WHAT THE TASK ASKS →
When a line in the listing contains the string "parts", pick it out and copy it.

DATASET RECORDS →
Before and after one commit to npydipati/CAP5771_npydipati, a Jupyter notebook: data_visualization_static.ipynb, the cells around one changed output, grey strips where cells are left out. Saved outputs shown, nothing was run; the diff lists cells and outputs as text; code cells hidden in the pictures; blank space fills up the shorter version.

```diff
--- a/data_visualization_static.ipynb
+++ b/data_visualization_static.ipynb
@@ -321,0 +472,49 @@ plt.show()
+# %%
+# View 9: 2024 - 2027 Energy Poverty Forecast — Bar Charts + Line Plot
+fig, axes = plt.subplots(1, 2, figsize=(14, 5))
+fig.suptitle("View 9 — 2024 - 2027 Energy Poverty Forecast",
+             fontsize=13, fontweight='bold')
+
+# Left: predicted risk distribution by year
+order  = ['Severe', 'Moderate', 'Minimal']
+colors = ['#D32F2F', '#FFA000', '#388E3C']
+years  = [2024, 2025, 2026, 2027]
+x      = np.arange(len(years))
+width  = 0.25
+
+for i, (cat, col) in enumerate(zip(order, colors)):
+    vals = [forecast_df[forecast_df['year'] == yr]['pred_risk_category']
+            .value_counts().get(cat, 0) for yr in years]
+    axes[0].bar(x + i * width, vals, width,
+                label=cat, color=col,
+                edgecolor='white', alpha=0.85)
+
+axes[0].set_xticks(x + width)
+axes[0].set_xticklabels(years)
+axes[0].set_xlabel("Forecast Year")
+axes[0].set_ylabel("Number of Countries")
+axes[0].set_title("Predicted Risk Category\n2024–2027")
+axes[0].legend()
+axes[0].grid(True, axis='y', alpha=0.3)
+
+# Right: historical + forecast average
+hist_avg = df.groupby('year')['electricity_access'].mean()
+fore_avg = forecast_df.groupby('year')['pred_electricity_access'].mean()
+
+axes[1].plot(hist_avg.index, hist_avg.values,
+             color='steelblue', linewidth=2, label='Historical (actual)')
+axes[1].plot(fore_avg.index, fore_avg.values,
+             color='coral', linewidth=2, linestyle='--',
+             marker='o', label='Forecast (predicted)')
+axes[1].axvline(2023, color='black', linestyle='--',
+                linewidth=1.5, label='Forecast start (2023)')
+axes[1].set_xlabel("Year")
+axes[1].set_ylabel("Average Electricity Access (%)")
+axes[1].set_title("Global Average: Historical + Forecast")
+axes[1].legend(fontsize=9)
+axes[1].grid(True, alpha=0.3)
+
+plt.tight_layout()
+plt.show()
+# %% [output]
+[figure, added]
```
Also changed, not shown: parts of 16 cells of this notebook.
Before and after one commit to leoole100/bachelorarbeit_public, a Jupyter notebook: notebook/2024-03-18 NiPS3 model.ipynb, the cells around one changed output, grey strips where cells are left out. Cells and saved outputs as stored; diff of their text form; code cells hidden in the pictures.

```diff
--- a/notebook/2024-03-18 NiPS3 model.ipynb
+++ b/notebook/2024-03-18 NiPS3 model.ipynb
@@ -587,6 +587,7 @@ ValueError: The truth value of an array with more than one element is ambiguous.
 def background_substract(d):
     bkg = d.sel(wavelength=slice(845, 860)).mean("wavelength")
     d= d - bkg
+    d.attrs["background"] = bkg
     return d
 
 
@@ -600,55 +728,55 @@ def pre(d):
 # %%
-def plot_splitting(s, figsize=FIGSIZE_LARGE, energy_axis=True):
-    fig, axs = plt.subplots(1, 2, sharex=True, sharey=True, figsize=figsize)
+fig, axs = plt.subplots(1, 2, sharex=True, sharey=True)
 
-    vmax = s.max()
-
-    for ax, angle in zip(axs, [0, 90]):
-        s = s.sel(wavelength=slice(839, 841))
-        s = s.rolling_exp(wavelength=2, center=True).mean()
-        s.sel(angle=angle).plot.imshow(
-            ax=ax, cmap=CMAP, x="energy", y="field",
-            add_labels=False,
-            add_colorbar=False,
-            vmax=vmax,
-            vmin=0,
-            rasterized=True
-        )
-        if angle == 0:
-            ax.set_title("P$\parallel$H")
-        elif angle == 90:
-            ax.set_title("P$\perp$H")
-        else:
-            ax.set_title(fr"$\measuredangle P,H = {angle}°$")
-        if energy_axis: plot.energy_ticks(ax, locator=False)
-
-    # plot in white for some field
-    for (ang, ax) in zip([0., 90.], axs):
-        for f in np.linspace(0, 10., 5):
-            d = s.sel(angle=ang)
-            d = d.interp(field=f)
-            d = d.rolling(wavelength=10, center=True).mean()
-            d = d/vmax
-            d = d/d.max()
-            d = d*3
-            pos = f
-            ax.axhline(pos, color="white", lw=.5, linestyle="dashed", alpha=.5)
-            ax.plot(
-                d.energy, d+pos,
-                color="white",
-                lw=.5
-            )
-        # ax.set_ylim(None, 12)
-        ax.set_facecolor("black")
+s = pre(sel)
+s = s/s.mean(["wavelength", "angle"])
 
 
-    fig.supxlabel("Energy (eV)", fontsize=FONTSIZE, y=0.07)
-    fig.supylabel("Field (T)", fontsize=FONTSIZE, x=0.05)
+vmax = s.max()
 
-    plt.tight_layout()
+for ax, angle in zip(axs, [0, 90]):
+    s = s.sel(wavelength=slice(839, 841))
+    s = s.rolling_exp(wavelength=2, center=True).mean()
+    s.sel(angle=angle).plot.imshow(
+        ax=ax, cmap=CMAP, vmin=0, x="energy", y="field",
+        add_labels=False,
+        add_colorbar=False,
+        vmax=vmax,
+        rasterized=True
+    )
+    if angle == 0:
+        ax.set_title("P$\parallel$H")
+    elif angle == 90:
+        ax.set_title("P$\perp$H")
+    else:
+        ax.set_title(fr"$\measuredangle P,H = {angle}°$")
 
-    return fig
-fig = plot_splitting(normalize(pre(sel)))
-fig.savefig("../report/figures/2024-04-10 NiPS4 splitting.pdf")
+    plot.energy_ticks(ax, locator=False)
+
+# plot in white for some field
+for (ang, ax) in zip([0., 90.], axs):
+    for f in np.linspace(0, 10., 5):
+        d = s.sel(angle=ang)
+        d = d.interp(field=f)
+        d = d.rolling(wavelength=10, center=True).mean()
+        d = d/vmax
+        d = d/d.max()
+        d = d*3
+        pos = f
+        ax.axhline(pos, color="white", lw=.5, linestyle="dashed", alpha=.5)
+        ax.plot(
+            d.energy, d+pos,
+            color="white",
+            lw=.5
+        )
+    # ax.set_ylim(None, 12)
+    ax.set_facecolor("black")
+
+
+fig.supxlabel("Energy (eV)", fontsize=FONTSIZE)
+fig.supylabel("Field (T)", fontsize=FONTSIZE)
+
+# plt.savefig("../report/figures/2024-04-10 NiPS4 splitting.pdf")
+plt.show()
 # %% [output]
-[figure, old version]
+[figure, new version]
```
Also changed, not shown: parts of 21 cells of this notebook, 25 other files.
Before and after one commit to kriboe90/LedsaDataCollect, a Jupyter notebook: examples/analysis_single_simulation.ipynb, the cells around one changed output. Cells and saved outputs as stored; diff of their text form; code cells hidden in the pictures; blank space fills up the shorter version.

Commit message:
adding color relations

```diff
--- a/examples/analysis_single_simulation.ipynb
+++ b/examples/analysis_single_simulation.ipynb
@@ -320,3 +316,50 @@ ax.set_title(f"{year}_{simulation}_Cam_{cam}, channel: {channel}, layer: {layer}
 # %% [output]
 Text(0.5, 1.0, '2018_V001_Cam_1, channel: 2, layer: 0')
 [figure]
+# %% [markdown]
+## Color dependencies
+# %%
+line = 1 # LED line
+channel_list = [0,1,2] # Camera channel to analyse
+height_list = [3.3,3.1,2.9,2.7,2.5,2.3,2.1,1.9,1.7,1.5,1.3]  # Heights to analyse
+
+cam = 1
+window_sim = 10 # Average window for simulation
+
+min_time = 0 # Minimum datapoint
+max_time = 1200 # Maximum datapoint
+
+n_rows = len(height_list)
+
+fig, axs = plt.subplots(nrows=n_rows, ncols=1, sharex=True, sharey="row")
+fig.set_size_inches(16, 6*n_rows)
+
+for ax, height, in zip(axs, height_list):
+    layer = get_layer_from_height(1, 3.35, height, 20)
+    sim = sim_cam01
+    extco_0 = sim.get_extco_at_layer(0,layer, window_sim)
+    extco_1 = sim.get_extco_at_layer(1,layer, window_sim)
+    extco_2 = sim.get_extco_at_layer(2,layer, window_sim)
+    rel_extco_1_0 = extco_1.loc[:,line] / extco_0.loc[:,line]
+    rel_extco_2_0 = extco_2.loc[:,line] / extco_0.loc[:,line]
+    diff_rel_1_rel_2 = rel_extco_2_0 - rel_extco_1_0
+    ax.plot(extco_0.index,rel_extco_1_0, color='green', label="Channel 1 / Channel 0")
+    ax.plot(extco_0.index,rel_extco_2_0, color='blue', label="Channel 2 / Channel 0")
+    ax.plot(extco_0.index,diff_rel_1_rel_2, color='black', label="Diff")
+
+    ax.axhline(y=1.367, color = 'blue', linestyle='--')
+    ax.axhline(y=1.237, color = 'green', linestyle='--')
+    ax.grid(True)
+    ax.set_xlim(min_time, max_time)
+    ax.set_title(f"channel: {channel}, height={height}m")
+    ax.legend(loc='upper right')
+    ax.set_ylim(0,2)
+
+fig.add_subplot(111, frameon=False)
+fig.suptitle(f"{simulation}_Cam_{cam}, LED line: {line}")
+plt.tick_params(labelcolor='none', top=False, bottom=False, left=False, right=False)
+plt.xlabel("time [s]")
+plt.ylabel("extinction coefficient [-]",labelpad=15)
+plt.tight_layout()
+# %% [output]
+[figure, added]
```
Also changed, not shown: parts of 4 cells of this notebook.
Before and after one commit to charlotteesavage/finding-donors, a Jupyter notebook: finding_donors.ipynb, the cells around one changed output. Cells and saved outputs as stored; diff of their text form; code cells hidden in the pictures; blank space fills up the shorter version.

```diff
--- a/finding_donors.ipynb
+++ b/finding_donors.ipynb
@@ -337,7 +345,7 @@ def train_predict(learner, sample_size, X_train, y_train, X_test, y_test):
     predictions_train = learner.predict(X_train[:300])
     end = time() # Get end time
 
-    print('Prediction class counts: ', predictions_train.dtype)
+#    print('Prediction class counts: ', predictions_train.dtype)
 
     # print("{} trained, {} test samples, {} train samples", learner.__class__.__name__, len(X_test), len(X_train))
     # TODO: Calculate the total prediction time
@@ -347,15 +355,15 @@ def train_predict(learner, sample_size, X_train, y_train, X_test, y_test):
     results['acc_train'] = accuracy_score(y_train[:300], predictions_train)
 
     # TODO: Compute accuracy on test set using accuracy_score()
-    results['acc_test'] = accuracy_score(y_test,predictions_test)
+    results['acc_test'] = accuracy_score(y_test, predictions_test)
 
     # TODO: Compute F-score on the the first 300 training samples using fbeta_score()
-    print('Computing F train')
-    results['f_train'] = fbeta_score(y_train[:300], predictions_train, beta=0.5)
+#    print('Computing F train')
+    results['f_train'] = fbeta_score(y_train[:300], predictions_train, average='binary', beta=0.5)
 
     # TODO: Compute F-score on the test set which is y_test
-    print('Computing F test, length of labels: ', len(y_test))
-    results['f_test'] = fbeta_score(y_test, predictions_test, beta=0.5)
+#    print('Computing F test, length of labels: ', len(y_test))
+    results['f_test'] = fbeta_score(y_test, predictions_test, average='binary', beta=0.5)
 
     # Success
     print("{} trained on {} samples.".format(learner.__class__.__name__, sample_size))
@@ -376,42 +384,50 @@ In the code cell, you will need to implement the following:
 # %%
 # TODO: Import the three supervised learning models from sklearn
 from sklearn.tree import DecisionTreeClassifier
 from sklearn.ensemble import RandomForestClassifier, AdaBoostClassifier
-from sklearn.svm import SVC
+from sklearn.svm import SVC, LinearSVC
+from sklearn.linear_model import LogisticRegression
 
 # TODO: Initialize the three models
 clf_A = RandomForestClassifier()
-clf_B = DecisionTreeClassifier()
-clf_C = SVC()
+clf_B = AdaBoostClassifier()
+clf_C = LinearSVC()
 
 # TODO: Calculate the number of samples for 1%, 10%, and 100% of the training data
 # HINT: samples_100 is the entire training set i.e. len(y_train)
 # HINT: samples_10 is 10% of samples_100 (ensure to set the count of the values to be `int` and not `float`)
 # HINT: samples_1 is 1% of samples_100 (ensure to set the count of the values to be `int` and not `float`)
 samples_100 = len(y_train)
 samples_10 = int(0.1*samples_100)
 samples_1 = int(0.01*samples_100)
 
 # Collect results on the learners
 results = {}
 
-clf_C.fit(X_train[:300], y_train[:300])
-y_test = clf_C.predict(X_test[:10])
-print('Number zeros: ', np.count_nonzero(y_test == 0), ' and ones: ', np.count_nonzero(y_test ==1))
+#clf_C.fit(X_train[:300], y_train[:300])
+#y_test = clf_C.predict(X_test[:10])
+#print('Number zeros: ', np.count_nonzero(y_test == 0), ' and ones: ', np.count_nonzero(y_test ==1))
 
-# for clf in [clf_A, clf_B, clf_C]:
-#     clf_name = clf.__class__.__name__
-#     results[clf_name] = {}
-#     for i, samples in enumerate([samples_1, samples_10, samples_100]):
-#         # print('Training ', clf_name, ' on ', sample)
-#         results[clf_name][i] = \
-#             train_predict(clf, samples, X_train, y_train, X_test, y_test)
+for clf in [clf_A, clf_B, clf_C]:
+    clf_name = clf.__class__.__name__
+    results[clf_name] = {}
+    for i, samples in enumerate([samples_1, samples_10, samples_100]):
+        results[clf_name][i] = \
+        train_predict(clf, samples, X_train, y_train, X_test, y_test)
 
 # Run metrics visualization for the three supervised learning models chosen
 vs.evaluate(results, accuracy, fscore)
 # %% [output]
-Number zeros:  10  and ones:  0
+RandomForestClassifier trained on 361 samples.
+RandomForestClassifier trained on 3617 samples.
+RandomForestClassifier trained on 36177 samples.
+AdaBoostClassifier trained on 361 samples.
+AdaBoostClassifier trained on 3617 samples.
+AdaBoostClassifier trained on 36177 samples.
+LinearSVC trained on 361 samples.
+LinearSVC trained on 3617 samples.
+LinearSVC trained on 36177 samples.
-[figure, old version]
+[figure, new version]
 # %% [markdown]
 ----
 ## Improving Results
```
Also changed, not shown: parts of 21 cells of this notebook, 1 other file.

ANSWER →
Also changed, not shown: parts of 16 cells of this notebook.
Also changed, not shown: parts of 21 cells of this notebook, 25 other files.
Also changed, not shown: parts of 4 cells of this notebook.
Also changed, not shown: parts of 21 cells of this notebook, 1 other file.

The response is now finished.